=== RECORDS SHOWN ===

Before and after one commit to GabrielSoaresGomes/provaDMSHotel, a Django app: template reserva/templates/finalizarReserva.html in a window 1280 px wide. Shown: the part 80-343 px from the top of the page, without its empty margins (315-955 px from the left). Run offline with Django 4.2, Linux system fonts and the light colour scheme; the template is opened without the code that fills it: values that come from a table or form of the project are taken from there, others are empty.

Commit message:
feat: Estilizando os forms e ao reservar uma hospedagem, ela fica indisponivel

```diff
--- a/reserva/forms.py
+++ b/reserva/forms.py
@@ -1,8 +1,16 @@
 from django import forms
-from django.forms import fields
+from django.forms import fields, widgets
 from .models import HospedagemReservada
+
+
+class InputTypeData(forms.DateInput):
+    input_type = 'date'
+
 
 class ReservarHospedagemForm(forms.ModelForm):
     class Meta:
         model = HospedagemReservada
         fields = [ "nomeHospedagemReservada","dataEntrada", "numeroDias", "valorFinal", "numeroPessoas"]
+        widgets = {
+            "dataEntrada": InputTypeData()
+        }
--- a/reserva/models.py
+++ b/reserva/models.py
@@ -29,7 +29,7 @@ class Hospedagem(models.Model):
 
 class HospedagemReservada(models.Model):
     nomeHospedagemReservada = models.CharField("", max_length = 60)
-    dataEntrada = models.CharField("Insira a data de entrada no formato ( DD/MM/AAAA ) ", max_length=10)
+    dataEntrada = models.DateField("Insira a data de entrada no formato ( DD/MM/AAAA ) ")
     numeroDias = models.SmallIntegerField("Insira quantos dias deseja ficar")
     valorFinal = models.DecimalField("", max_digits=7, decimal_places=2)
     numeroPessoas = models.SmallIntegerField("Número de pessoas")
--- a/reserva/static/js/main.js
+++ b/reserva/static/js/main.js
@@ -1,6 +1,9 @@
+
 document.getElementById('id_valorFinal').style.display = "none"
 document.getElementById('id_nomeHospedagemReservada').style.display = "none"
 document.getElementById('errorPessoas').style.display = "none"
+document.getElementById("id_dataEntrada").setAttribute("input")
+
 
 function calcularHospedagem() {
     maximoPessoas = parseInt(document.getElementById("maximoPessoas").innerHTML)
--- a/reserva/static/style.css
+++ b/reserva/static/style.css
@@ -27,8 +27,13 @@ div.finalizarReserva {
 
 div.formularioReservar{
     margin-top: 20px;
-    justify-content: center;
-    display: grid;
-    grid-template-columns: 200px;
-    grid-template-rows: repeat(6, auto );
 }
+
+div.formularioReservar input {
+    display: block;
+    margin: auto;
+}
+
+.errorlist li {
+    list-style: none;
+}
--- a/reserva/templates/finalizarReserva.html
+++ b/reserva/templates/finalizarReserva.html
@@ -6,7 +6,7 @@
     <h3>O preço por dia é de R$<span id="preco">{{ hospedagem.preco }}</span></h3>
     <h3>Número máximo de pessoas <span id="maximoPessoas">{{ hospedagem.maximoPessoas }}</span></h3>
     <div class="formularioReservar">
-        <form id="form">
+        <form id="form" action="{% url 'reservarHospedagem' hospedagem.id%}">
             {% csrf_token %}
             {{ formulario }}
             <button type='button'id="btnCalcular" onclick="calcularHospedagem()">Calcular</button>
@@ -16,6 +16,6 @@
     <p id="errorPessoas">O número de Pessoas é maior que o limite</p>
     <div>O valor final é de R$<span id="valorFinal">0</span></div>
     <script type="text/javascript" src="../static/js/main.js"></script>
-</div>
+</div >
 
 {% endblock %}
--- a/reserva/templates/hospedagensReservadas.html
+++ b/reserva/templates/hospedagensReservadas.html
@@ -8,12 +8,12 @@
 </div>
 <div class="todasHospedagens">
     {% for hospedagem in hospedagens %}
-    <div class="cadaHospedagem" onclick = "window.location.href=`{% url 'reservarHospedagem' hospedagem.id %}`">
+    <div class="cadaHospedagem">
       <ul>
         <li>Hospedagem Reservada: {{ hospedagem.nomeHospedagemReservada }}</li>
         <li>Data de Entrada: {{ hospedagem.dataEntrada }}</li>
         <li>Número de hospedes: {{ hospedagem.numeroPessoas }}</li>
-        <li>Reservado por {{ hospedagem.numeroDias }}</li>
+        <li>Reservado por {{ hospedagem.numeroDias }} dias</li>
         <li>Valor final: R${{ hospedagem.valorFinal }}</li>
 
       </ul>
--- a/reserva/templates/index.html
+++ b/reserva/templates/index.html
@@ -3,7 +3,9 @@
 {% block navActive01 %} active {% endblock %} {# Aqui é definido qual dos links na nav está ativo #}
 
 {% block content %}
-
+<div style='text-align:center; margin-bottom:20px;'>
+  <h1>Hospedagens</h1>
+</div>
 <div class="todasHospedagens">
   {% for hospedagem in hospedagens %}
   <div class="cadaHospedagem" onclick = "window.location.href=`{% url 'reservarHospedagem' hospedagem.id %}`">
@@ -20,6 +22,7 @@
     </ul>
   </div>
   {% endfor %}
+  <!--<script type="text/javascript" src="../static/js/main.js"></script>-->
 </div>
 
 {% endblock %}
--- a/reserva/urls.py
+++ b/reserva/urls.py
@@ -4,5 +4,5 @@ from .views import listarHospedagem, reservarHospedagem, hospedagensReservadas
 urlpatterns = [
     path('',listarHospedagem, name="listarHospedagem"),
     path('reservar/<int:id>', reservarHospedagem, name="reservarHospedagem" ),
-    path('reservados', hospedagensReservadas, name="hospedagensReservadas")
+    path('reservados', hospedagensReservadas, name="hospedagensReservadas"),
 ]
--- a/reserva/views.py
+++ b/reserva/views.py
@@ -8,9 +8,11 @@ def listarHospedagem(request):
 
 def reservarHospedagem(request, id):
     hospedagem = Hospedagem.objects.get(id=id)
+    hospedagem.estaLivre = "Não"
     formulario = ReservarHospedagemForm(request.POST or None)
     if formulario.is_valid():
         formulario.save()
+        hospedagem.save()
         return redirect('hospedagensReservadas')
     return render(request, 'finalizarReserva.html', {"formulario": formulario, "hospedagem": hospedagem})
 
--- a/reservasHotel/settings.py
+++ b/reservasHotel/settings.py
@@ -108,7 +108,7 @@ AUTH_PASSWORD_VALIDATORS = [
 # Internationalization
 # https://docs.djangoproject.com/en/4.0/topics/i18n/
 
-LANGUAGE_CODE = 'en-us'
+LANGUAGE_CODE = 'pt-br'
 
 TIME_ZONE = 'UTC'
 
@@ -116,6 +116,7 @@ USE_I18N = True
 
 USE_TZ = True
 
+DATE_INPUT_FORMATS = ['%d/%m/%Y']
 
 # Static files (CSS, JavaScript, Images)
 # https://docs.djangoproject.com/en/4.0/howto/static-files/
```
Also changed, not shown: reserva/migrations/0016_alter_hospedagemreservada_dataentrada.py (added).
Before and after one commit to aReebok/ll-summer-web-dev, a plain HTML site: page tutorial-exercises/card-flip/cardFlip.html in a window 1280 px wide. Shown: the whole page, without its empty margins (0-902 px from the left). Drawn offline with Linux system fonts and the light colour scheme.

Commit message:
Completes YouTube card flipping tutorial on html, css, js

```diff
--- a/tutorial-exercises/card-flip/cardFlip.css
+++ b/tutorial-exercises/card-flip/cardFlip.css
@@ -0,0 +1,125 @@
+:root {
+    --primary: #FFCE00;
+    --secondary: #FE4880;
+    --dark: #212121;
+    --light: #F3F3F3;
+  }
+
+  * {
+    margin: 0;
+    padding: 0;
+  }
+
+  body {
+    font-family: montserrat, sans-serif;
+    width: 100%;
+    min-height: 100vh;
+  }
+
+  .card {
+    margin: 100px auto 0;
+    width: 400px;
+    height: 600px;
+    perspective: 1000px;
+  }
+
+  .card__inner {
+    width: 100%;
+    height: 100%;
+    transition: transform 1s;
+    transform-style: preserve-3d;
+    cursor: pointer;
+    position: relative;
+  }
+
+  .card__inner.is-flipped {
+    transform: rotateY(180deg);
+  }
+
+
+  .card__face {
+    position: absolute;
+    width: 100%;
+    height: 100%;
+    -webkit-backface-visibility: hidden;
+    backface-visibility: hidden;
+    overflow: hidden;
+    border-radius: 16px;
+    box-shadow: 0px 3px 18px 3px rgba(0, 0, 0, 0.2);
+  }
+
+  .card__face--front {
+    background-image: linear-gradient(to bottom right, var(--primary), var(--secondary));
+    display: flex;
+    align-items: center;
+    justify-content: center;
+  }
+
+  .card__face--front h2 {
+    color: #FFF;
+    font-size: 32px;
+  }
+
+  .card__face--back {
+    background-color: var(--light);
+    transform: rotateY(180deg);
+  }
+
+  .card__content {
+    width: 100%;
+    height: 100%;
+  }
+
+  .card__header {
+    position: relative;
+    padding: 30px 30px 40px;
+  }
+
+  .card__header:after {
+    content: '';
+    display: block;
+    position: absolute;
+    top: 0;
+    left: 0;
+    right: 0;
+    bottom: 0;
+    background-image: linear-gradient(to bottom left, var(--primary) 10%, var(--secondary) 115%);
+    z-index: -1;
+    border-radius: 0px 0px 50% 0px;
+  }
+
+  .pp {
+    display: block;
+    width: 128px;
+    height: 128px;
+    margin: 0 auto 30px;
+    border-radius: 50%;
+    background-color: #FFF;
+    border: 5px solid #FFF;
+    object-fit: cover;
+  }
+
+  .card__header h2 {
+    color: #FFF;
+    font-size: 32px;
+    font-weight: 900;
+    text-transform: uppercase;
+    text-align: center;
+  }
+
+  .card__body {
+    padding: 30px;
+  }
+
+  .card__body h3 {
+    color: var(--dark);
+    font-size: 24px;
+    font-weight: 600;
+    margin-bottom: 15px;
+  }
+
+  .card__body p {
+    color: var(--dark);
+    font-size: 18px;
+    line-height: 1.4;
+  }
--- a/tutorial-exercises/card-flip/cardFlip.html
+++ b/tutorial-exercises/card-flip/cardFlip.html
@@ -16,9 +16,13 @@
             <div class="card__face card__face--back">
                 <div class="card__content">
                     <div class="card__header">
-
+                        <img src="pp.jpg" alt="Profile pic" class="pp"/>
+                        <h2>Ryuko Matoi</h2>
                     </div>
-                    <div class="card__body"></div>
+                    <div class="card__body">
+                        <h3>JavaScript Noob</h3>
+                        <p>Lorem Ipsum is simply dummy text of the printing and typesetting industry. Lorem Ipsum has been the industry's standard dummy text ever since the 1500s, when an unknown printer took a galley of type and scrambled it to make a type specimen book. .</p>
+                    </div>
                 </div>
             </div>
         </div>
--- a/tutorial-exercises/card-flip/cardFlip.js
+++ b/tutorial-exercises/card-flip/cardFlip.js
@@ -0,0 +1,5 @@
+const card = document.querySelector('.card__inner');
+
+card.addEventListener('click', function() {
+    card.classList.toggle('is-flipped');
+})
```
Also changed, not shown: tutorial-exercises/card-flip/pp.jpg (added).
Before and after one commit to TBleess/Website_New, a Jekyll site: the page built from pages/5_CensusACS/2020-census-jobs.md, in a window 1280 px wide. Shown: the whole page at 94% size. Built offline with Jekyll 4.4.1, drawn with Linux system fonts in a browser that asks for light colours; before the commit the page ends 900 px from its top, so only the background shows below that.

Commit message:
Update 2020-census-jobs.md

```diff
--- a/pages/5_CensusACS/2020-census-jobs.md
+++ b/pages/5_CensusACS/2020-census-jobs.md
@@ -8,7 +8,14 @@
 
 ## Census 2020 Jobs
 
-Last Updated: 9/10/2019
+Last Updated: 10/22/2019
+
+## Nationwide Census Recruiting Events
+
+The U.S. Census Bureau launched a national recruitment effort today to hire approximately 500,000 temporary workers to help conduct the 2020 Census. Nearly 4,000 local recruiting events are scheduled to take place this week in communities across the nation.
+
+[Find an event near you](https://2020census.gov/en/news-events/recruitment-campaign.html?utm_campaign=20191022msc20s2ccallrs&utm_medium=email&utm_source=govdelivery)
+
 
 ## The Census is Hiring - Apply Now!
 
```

===

_TO DO_
Extract every line containing the string "bottom" from the data above.

_ANSWER SECTION_
+<div style='text-align:center; margin-bottom:20px;'>
+    background-image: linear-gradient(to bottom right, var(--primary), var(--secondary));
+    bottom: 0;
+    background-image: linear-gradient(to bottom left, var(--primary) 10%, var(--secondary) 115%);
+    margin-bottom: 15px;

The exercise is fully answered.